The implementation of the DeiC Integration Portal also offers a new avenue for running interactive jobs on traditional HPC clusters, like the DeiC Large Memory HPC system, something that is not typically done on these types of systems. An example, a popular application is JupyterLab, which is a web-based application that allows you to work interactively with languages such as Python and R. Thanks to the DeiC Integration Portal these applications can be launched as a Slurm job and the users can then work with the application directly from their browsers.

We are planning to implement more applications of this type in the future, such that the resources are more readily available for non-expert users,” says Martin Lundquist Hansen.

Currently JupyterLab and RStudio are available for the DeiC Large Memory HPC.

Integration with DTU Sophia

The DTU Sophia HPC cluster, which is part of the DeiC Throughput HPC service, is also available on the DeiC Integration Portal.

The Sophia system is hosted at DTU Campus Risø. The HPC cluster consists of dual processor AMD EPYC nodes fully connected through a 100G Infiniband Fat Tree topology. The full description can be found in the system documentation.

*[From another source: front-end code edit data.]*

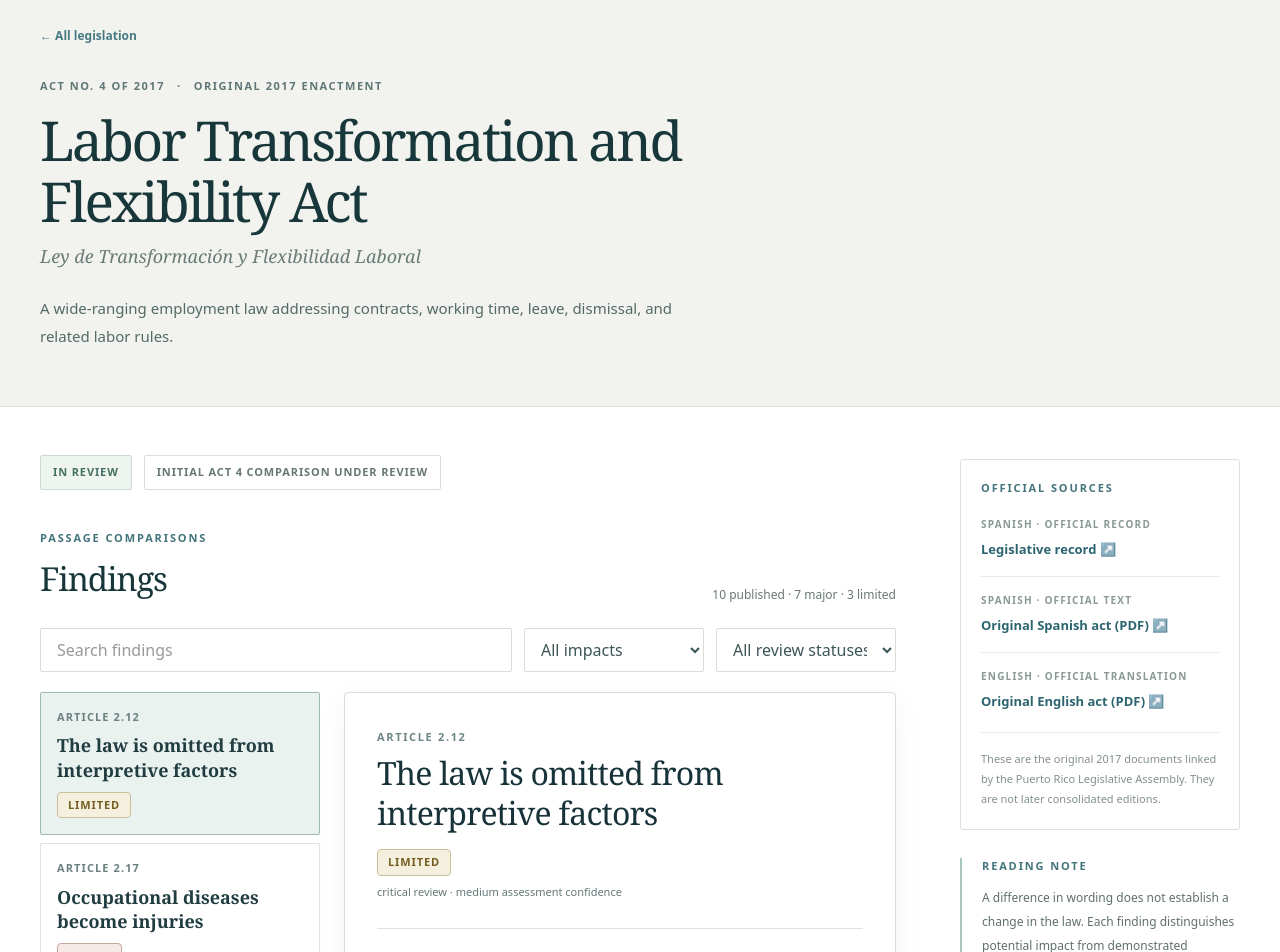
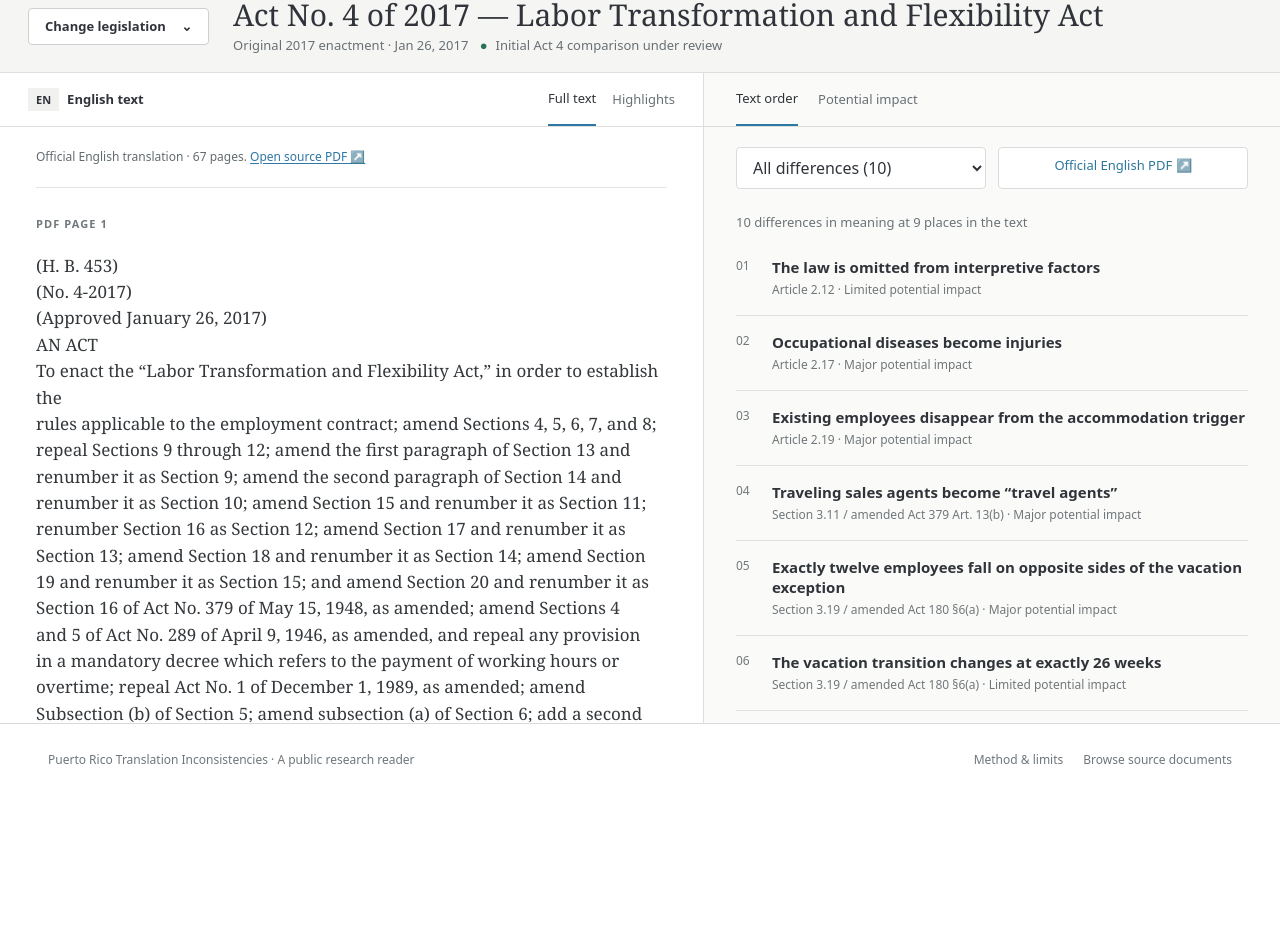
Before and after one commit to ae-oss/puerto-rico-translation-inconsistencies, a Next.js app: page /laws/act-4-2017/ in a window 1280 px wide. Shown: the part 79-1031 px from the top of the page. After the commit the page ends 875 px from the top, so only its background shows below. Built offline with nearby package versions, Linux system fonts and the light colour scheme.

Commit message:
Finish compact legislation reader

```diff
--- a/src/app/laws/[id]/page.tsx
+++ b/src/app/laws/[id]/page.tsx
@@ -1,7 +1,6 @@
-import Link from "next/link";
 import { notFound } from "next/navigation";
-import { laws, getLaw, getLawFindings, getLawReviewNotes, getCounts } from "@/lib/data";
-import { FindingBrowser } from "@/components/finding-browser";
+import { LawReader } from "@/components/law-reader";
+import { actTexts, getLaw, getLawFindings, getLawReviewNotes, laws } from "@/lib/data";
 
 export function generateStaticParams() { return laws.map((law) => ({ id: law.id })); }
 
@@ -13,66 +12,5 @@ export default async function LawPage({ params }: { params: Promise<{ id: string
   const { id } = await params;
   const law = getLaw(id);
   if (!law) notFound();
-  const lawFindings = getLawFindings(id);
-  const reviewNotes = getLawReviewNotes(id);
-  const counts = getCounts(id);
-
-  return (
-    <>
-      <section className="border-b border-[#dfe1d8] bg-[#f2f3ee]">
-        <div className="mx-auto max-w-[1320px] px-5 pb-11 pt-8 sm:px-10 sm:pb-14 sm:pt-10">
-          <Link href="/" className="text-[12px] font-semibold text-[#477982] hover:underline">← All legislation</Link>
-          <div className="mt-8 flex flex-wrap items-center gap-3 text-[11px] font-semibold uppercase tracking-[.14em] text-[#5f7777]"><span>{law.number}</span><span aria-hidden="true">·</span><span>{law.edition}</span></div>
-          <h1 className="mt-4 max-w-[850px] font-serif text-[42px] leading-[1.1] tracking-[-.045em] text-[#17373b] sm:text-[55px]">{law.title}</h1>
-          <p className="mt-3 font-serif text-[18px] italic text-[#6a7c78]">{law.spanishTitle}</p>
-          <p className="mt-6 max-w-[78ch] text-[15px] leading-7 text-[#536968]">{law.description}</p>
-        </div>
-      </section>
-      <div className="mx-auto grid max-w-[1320px] gap-12 px-5 py-12 sm:px-10 lg:grid-cols-[minmax(0,1fr)_280px] lg:gap-16">
-        <div>
-          <div className="mb-10 flex flex-wrap gap-3">
-            <span className="rounded-[2px] border border-[#cbd9d2] bg-[#eef5ef] px-3 py-2 text-[11px] font-semibold uppercase tracking-[.08em] text-[#456f65]">{law.status.replaceAll("-", " ")}</span>
-            <span className="rounded-[2px] border border-[#deded7] bg-white px-3 py-2 text-[11px] font-semibold uppercase tracking-[.08em] text-[#667777]">{law.coverage.label}</span>
-          </div>
-          <section id="findings">
-            <div className="mb-6 flex flex-wrap items-end justify-between gap-5">
-              <div><p className="eyebrow mb-2">Passage comparisons</p><h2 className="font-serif text-[33px] tracking-[-.035em] text-[#17373b]">Findings</h2></div>
-              <p className="text-[12px] text-[#697977]">{counts.total} published · {counts.major} major · {counts.limited} limited</p>
-            </div>
-            <FindingBrowser findings={lawFindings} />
-          </section>
-          {reviewNotes.length > 0 && <section className="mt-10 rounded-[3px] border border-[#d7ddd8] bg-white px-6 py-6 sm:px-8">
-            <details className="group">
-              <summary className="flex cursor-pointer list-none items-center justify-between gap-4 marker:hidden">
-                <span><span className="eyebrow mb-2 block">Review record</span><span className="font-serif text-[25px] text-[#27464a]">Other screened passages</span><span className="mt-2 block text-[12px] leading-5 text-[#687a77]">{reviewNotes.length} {reviewNotes.length === 1 ? "note" : "notes"} held outside the finding counts because their legal meaning is unresolved or the context resolves the wording.</span></span>
-                <span aria-hidden="true" className="text-[25px] font-light text-[#55767a] transition-transform group-open:rotate-45">+</span>
-              </summary>
-              <div className="mt-6 space-y-5 border-t border-[#e4e8e2] pt-6">{reviewNotes.map((note) => <article key={note.id} className="border-l-2 border-[#c9d9d4] pl-4">
-                <div className="flex flex-wrap items-center gap-x-3 gap-y-1"><span className="text-[10px] font-bold uppercase tracking-[.12em] text-[#6a807d]">{note.section}</span><span className="text-[10px] font-semibold uppercase tracking-[.08em] text-[#8b8067]">{note.disposition === "unresolved" ? "Unrated research note" : "Excluded after context review"}</span></div>
-                <h3 className="mt-1 font-serif text-[20px] text-[#294549]">{note.title}</h3>
-                <p className="mt-1 text-[13px] leading-6 text-[#5e706e]">{note.summary}</p>
-              </article>)}</div>
-            </details>
-          </section>}
-          {lawFindings.length === 0 && <section className="mt-10 rounded-[3px] border border-[#d7dfd8] bg-[#f0f4ee] px-6 py-7 sm:px-8">
-            <p className="eyebrow mb-2">Preview the format</p>
-            <h3 className="font-serif text-[24px] text-[#28464a]">See how a future finding will read</h3>
-            <p className="mt-2 max-w-[65ch] text-[13px] leading-6 text-[#5b706d]">A fictional sentence demonstrates phrase highlighting, impact labels, and the three review sections. It is not evidence of an inconsistency in this act.</p>
-            <Link href="/demo/" className="mt-5 inline-flex rounded-[2px] bg-[#2b616a] px-4 py-2.5 text-[12px] font-semibold text-white hover:bg-[#1c4c55]">View demonstration <span aria-hidden="true" className="ml-3">→</span></Link>
-          </section>}
-        </div>
-        <aside className="space-y-7 lg:pt-1">
-          <div className="rounded-[3px] border border-[#dfe1d8] bg-white p-5">
-            <p className="eyebrow mb-5">Official sources</p>
-            <div className="space-y-4">{law.sources.map((source) => <div key={source.url} className="border-t border-[#e9e9e3] pt-4 first:border-t-0 first:pt-0"><span className="mb-1 block text-[10px] font-semibold uppercase tracking-[.12em] text-[#8a9995]">{source.language === "es" ? "Spanish" : "English"} · {source.kind.replaceAll("-", " ")}</span><a href={source.url} target="_blank" rel="noopener noreferrer" className="text-[13px] font-semibold leading-5 text-[#2c6570] hover:underline">{source.label} ↗</a></div>)}</div>
-            <p className="mt-5 border-t border-[#e9e9e3] pt-4 text-[11px] leading-5 text-[#83908b]">{law.id === "act-80-1976" ? "These government archive extracts contain the original 1976 Act 80. Each begins with the end of Act 79 on PDF page 1; the comparison covers Act 80 only." : "These are the original 2017 documents linked by the Puerto Rico Legislative Assembly. They are not later consolidated editions."}</p>
-          </div>
-          <div className="border-l-2 border-[#a7c6c1] pl-5">
-            <p className="eyebrow mb-3">Reading note</p>
-            <p className="text-[12px] leading-6 text-[#5f706e]">A difference in wording does not establish a change in the law. Each finding distinguishes potential impact from demonstrated downstream legal consequences.</p>
-          </div>
-        </aside>
-      </div>
-    </>
-  );
+  return <LawReader law={law} laws={laws} findings={getLawFindings(id)} reviewNotes={getLawReviewNotes(id)} pages={actTexts[id] || []} />;
 }
```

Currently, the main user groups on Sophia are from DTU Wind and DTU Construct. They typically run heavy duty numerical simulations like Computational Fluid Dynamics workloads, using softwares like Ellipsys, OpenFOAM, PETSc, and WRF. Other commonly used applications are AI/Machine Learning, Quantum Chemistry (Density Functional Theory), Monte Carlo and Molecular Dynamics codes. Commercial applications, like ABAQUS, COMSOL, Mathematica, and Matlab are also widely used.

Integration with LUMI/Puhuri

The third planned integration is with the LUMI supercomputer. LUMI has its own project management portal called Puhuri, which is used to create projects on the LUMI supercomputer. The consortium has worked with the Puhuri development team to support the functionality from the DeiC Integration Portal. Due to the scope of the Puhuri portal, this integration will, however, be limited to project management and requests of resources on LUMI. It is not yet possible to run jobs on LUMI directly from the DeiC Integration Portal.

What comes next?

With the DeiC Integration Portal now launched, in the future more DeiC services can be added. The majority of DeiC HPC services are already part of the portal: DeiC Interactive HPC (where hardware is placed both at SDU and AAU), DTU Sophia (part of DeiC Throughput HPC), DeiC Large Memory HPC and LUMI. The missing DeiC HPC services, part of the DeiC Throughput HPC, will be added in the future.

The DeiC Integration Portal will also make it possible to integrate with the upcoming DeiC data management services. A possible integration with DeiC data management services could mean that researchers will be able to use their data across the whole portfolio of DeiC services, for example to analyse data at different DeiC HPC centers.

In collaboration with DeiC, we plan to improve the look and branding of the new DeiC Integration Portal.

Outside of Denmark, the functionality of the new DeiC Integration Portal has already caught the attention of research institutions. This includes e.g. the HALRIC consortium, which recently received 11 million euros to build collaborations between companies, hospitals and universities (see press release from Lund University here). Within Denmark, there has been a dialogue with Danish Bioimaging Infrastructure (DBI-INFRA) Image Analysis Core Facility, who are also interested in the possibilities offered by the platform.

No doubt, the attention the DeiC Integration Portal has received both nationally and on a European level is an acknowledgement of the skills and competences of the consortium’s developers and the original vision of the DeiC Board from 2020. Surely, this is only the beginning of many future collaborations, which will benefit the research environment in Denmark.